A program entitled “Freedom Riders” inspired me to want to know more about a brave group of people who took a stand against segregation on public transportation. Although the Supreme Court ruled the practice unconstitutional, the decision was being ignored and outright violated throughout the South. Courageous individuals boarded buses in the North to travel south with whites and blacks sitting side by side. When they began the journeys, many expected to die. They wrote their wills, letters to family, and made final phone calls to loved ones.
Many locations in the South prepared for their arrival. It was not to welcome them, but to stop them by force and by death if necessary. They were attacked, barricaded in buses that were set on fire, beaten with the intent to kill or at least maim, arrested, and held in prisons with no recourse.
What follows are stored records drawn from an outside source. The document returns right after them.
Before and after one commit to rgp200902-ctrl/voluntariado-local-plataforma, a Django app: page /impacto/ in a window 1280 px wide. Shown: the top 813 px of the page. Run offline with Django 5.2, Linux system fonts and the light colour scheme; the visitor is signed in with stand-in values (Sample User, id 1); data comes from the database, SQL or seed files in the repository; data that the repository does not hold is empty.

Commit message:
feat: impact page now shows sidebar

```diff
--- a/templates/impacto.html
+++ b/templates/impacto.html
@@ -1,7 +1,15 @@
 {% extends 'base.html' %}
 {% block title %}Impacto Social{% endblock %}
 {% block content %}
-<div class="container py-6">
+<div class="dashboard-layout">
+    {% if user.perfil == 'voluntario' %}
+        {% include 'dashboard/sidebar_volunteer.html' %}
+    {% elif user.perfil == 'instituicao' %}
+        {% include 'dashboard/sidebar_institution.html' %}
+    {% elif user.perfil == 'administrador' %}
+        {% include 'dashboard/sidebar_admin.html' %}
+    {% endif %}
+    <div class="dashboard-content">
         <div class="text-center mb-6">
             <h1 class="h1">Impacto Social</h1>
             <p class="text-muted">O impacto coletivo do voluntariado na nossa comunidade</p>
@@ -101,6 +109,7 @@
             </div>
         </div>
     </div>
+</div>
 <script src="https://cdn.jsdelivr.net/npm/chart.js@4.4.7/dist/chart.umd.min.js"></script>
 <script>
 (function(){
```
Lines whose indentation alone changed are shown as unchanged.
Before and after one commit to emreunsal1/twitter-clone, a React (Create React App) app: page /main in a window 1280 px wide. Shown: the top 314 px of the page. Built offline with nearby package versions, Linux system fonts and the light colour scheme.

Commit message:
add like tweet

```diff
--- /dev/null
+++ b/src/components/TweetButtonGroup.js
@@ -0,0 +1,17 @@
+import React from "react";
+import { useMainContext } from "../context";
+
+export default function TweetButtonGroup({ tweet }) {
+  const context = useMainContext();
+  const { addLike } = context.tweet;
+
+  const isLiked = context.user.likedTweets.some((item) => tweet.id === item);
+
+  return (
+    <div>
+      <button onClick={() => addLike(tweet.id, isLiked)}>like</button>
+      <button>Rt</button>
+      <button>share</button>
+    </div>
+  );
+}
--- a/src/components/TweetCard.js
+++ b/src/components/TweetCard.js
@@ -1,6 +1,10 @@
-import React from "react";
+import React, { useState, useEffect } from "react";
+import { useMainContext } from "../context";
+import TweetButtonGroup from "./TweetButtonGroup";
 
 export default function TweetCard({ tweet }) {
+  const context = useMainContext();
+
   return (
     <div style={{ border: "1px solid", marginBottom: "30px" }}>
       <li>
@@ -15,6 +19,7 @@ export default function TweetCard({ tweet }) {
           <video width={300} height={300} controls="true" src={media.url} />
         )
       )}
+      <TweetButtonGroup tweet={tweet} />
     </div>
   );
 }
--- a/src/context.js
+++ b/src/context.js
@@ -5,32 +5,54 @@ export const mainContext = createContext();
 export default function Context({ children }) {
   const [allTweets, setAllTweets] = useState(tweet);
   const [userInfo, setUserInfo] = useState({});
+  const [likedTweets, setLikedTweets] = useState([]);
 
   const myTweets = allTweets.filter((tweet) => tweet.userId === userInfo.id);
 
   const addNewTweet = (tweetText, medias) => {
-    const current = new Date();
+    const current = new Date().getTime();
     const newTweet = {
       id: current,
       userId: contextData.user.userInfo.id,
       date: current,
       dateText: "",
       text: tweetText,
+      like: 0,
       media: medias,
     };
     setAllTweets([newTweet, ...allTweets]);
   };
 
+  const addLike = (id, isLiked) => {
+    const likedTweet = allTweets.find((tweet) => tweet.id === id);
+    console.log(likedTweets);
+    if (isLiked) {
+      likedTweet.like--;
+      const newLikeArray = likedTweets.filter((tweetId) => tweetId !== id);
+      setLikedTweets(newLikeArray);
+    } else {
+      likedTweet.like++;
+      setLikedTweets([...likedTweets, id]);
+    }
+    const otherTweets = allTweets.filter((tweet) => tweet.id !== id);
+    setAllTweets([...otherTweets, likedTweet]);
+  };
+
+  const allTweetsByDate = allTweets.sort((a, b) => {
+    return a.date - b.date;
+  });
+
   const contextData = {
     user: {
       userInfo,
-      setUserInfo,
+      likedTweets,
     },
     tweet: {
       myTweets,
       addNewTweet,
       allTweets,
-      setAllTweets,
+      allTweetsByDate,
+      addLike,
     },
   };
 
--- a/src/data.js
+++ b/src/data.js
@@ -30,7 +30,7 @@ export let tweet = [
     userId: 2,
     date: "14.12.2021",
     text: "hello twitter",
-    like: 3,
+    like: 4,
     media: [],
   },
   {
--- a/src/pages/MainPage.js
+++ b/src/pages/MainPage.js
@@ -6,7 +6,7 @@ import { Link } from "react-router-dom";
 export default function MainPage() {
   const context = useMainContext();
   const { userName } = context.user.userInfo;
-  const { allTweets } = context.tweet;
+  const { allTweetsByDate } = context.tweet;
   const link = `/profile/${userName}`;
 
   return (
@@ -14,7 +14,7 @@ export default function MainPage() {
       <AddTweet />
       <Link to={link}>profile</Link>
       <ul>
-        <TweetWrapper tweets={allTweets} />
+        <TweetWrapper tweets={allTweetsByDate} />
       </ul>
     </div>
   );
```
The stories are chilling, but their resolve was profound.
These events vividly show the power of hatred and how it controlled the South during the period in which Missy and Addie lived. It was not just fear for the blacks, but also for the whites in the community. If you dared to stand up to the bigotry, you too could suffer severe consequences. As a result, many who were otherwise kind, closed their doors, pulled the curtains, and hid. In Silent Ties we saw good citizens watch Uncle Roy beat an innocent child to death, but no one dared to intervene.
I invite you to watch the PBS documentary, “Freedom Riders,” from The American Experience, and learn about these everyday citizens whose heroism helped to change the future. Through their stories, gain more understanding into the culture that determined the rules for Missy and Addie. Learn why Missy could not disclose their friendship and why Addie needed to always be cautious, even of her friend. In that climate, you couldn’t trust anyone completely. Fear for survival can change a person, even if just for a moment. That moment could endanger a family or be the difference between life and death. Missy and Addie both understood. It was the reality of their friendship.
“Those who cannot remember the past are condemned to repeat it.” Santayana